§ **Your goal**
Copy out the listing below, keeping every character as is.

§ **Source material**

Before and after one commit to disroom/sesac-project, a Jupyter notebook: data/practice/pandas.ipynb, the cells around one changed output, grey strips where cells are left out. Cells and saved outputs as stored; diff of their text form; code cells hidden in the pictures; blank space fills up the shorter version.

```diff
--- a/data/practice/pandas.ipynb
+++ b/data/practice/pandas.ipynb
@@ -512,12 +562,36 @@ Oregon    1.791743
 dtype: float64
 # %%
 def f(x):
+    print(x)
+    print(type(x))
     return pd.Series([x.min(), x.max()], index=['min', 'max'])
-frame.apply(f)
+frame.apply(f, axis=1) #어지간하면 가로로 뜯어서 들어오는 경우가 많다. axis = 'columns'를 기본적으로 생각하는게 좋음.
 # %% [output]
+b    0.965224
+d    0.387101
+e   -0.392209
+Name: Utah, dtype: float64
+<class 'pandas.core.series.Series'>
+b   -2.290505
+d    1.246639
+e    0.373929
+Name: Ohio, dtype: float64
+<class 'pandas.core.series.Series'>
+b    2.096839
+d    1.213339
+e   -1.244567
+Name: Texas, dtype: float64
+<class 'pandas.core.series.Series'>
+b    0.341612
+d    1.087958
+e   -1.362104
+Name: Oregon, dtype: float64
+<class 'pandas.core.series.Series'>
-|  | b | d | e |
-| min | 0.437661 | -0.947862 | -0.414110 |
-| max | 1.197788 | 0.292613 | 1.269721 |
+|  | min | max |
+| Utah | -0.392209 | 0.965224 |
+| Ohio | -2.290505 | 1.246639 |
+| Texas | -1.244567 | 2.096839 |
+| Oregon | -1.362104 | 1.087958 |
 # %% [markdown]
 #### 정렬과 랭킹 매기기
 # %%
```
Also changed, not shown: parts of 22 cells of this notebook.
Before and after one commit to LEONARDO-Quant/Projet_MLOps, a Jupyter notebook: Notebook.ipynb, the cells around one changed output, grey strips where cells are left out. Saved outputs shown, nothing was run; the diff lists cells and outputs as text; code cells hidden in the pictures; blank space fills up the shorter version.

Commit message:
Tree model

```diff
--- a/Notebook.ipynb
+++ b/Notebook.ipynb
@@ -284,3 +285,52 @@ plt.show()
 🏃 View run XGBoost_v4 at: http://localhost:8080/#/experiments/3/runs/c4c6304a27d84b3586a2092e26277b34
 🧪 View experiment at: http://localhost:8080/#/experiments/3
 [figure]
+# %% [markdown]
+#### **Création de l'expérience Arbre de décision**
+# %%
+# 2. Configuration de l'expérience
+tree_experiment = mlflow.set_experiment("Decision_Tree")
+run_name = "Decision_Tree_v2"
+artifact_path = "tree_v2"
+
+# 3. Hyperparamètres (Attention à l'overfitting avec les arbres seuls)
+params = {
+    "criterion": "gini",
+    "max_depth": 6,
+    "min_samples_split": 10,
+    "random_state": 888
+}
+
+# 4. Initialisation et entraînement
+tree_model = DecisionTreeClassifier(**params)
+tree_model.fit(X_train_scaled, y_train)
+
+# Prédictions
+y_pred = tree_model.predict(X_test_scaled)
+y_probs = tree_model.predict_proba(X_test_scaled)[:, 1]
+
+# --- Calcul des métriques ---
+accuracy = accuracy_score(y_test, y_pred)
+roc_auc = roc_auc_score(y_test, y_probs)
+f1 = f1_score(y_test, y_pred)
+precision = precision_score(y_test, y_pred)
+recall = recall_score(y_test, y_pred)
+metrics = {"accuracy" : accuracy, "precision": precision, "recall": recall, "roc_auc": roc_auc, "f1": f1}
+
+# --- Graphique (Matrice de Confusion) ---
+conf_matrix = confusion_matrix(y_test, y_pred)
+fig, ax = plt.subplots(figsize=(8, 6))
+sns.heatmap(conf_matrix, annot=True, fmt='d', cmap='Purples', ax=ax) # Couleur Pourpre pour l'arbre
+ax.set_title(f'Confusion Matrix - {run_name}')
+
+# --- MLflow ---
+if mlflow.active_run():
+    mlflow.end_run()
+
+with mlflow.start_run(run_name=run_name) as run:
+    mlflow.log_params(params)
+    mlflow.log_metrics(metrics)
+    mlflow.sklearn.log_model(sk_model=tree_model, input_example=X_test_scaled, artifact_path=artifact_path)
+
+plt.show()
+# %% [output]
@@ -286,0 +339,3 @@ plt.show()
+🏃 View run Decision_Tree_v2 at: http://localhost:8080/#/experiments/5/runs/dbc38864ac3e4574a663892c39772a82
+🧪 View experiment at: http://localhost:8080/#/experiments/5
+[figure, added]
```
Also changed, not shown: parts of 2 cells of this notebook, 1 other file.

§ **Answer for this exercise**
Before and after one commit to disroom/sesac-project, a Jupyter notebook: data/practice/pandas.ipynb, the cells around one changed output, grey strips where cells are left out. Cells and saved outputs as stored; diff of their text form; code cells hidden in the pictures; blank space fills up the shorter version.

```diff
--- a/data/practice/pandas.ipynb
+++ b/data/practice/pandas.ipynb
@@ -512,12 +562,36 @@ Oregon    1.791743
 dtype: float64
 # %%
 def f(x):
+    print(x)
+    print(type(x))
     return pd.Series([x.min(), x.max()], index=['min', 'max'])
-frame.apply(f)
+frame.apply(f, axis=1) #어지간하면 가로로 뜯어서 들어오는 경우가 많다. axis = 'columns'를 기본적으로 생각하는게 좋음.
 # %% [output]
+b    0.965224
+d    0.387101
+e   -0.392209
+Name: Utah, dtype: float64
+<class 'pandas.core.series.Series'>
+b   -2.290505
+d    1.246639
+e    0.373929
+Name: Ohio, dtype: float64
+<class 'pandas.core.series.Series'>
+b    2.096839
+d    1.213339
+e   -1.244567
+Name: Texas, dtype: float64
+<class 'pandas.core.series.Series'>
+b    0.341612
+d    1.087958
+e   -1.362104
+Name: Oregon, dtype: float64
+<class 'pandas.core.series.Series'>
-|  | b | d | e |
-| min | 0.437661 | -0.947862 | -0.414110 |
-| max | 1.197788 | 0.292613 | 1.269721 |
+|  | min | max |
+| Utah | -0.392209 | 0.965224 |
+| Ohio | -2.290505 | 1.246639 |
+| Texas | -1.244567 | 2.096839 |
+| Oregon | -1.362104 | 1.087958 |
 # %% [markdown]
 #### 정렬과 랭킹 매기기
 # %%
```
Also changed, not shown: parts of 22 cells of this notebook.
Before and after one commit to LEONARDO-Quant/Projet_MLOps, a Jupyter notebook: Notebook.ipynb, the cells around one changed output, grey strips where cells are left out. Saved outputs shown, nothing was run; the diff lists cells and outputs as text; code cells hidden in the pictures; blank space fills up the shorter version.

Commit message:
Tree model

```diff
--- a/Notebook.ipynb
+++ b/Notebook.ipynb
@@ -284,3 +285,52 @@ plt.show()
 🏃 View run XGBoost_v4 at: http://localhost:8080/#/experiments/3/runs/c4c6304a27d84b3586a2092e26277b34
 🧪 View experiment at: http://localhost:8080/#/experiments/3
 [figure]
+# %% [markdown]
+#### **Création de l'expérience Arbre de décision**
+# %%
+# 2. Configuration de l'expérience
+tree_experiment = mlflow.set_experiment("Decision_Tree")
+run_name = "Decision_Tree_v2"
+artifact_path = "tree_v2"
+
+# 3. Hyperparamètres (Attention à l'overfitting avec les arbres seuls)
+params = {
+    "criterion": "gini",
+    "max_depth": 6,
+    "min_samples_split": 10,
+    "random_state": 888
+}
+
+# 4. Initialisation et entraînement
+tree_model = DecisionTreeClassifier(**params)
+tree_model.fit(X_train_scaled, y_train)
+
+# Prédictions
+y_pred = tree_model.predict(X_test_scaled)
+y_probs = tree_model.predict_proba(X_test_scaled)[:, 1]
+
+# --- Calcul des métriques ---
+accuracy = accuracy_score(y_test, y_pred)
+roc_auc = roc_auc_score(y_test, y_probs)
+f1 = f1_score(y_test, y_pred)
+precision = precision_score(y_test, y_pred)
+recall = recall_score(y_test, y_pred)
+metrics = {"accuracy" : accuracy, "precision": precision, "recall": recall, "roc_auc": roc_auc, "f1": f1}
+
+# --- Graphique (Matrice de Confusion) ---
+conf_matrix = confusion_matrix(y_test, y_pred)
+fig, ax = plt.subplots(figsize=(8, 6))
+sns.heatmap(conf_matrix, annot=True, fmt='d', cmap='Purples', ax=ax) # Couleur Pourpre pour l'arbre
+ax.set_title(f'Confusion Matrix - {run_name}')
+
+# --- MLflow ---
+if mlflow.active_run():
+    mlflow.end_run()
+
+with mlflow.start_run(run_name=run_name) as run:
+    mlflow.log_params(params)
+    mlflow.log_metrics(metrics)
+    mlflow.sklearn.log_model(sk_model=tree_model, input_example=X_test_scaled, artifact_path=artifact_path)
+
+plt.show()
+# %% [output]
@@ -286,0 +339,3 @@ plt.show()
+🏃 View run Decision_Tree_v2 at: http://localhost:8080/#/experiments/5/runs/dbc38864ac3e4574a663892c39772a82
+🧪 View experiment at: http://localhost:8080/#/experiments/5
+[figure, added]
```
Also changed, not shown: parts of 2 cells of this notebook, 1 other file.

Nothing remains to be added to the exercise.